INSTRUCTIONS FOR THE TASK
Should the listing contain images, exclude them; give the rest again exactly.

MATERIAL FOR THE TASK
=-=-=-=-=
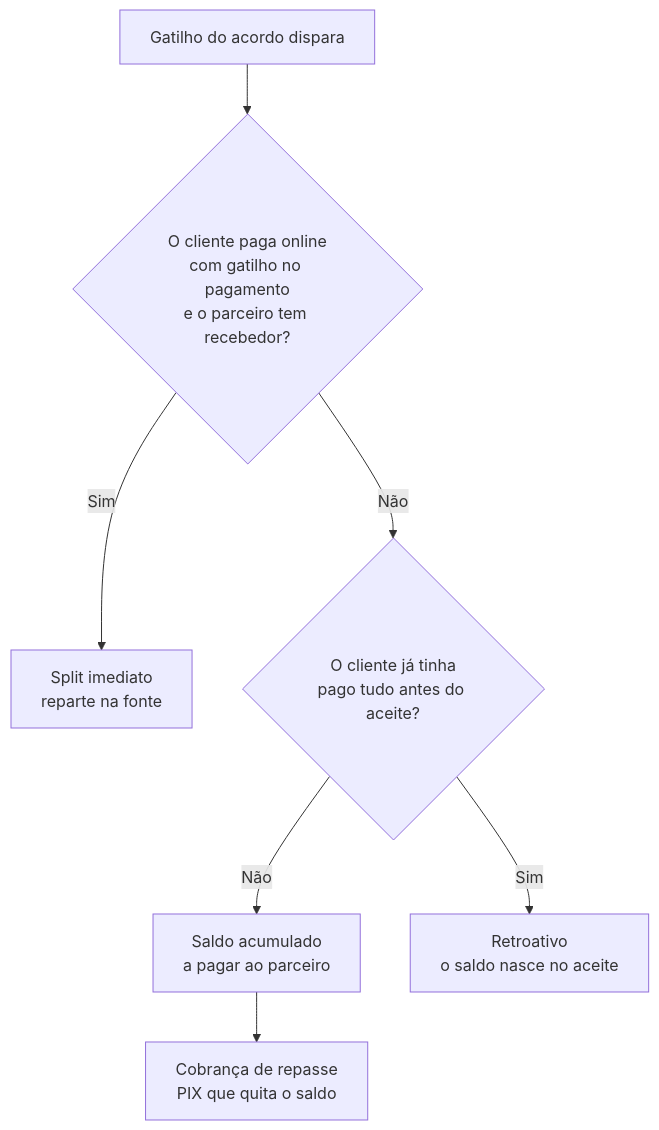
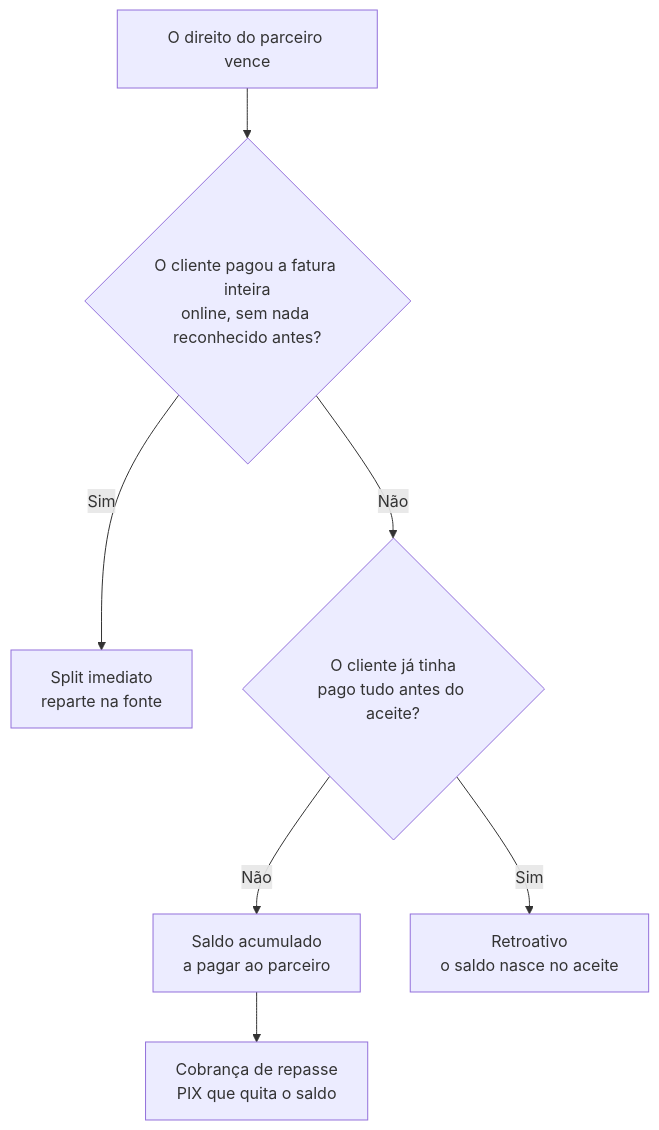
The second of 2 diagrams in parcerias/dinheiro-da-parceria.md (LocFlowTeam/locflow-docs), drawn with Mermaid before and after one commit. The commit also changed other lines of this file and 32 other files, not shown here.

````diff
--- a/parcerias/dinheiro-da-parceria.md
+++ b/parcerias/dinheiro-da-parceria.md
@@ -65,9 +149,9 @@
 ```mermaid
 flowchart TD
-    G[Gatilho do acordo dispara] --> Q1{O cliente paga online<br/>com gatilho no pagamento<br/>e o parceiro tem recebedor?}
+    G[O direito do parceiro vence] --> Q1{O cliente pagou a fatura inteira<br/>online, sem nada reconhecido antes?}
     Q1 -->|Sim| S[Split imediato<br/>reparte na fonte]
     Q1 -->|Não| Q2{O cliente já tinha<br/>pago tudo antes do aceite?}
     Q2 -->|Não| A[Saldo acumulado<br/>a pagar ao parceiro]
     Q2 -->|Sim| R[Retroativo<br/>o saldo nasce no aceite]
     A --> C[Cobrança de repasse<br/>PIX que quita o saldo]
 ```
````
=-=-=-=-=
REPLY
The second of 2 diagrams in parcerias/dinheiro-da-parceria.md (LocFlowTeam/locflow-docs), drawn with Mermaid before and after one commit. The commit also changed other lines of this file and 32 other files, not shown here.

````diff
--- a/parcerias/dinheiro-da-parceria.md
+++ b/parcerias/dinheiro-da-parceria.md
@@ -65,9 +149,9 @@
 ```mermaid
 flowchart TD
-    G[Gatilho do acordo dispara] --> Q1{O cliente paga online<br/>com gatilho no pagamento<br/>e o parceiro tem recebedor?}
+    G[O direito do parceiro vence] --> Q1{O cliente pagou a fatura inteira<br/>online, sem nada reconhecido antes?}
     Q1 -->|Sim| S[Split imediato<br/>reparte na fonte]
     Q1 -->|Não| Q2{O cliente já tinha<br/>pago tudo antes do aceite?}
     Q2 -->|Não| A[Saldo acumulado<br/>a pagar ao parceiro]
     Q2 -->|Sim| R[Retroativo<br/>o saldo nasce no aceite]
     A --> C[Cobrança de repasse<br/>PIX que quita o saldo]
 ```
````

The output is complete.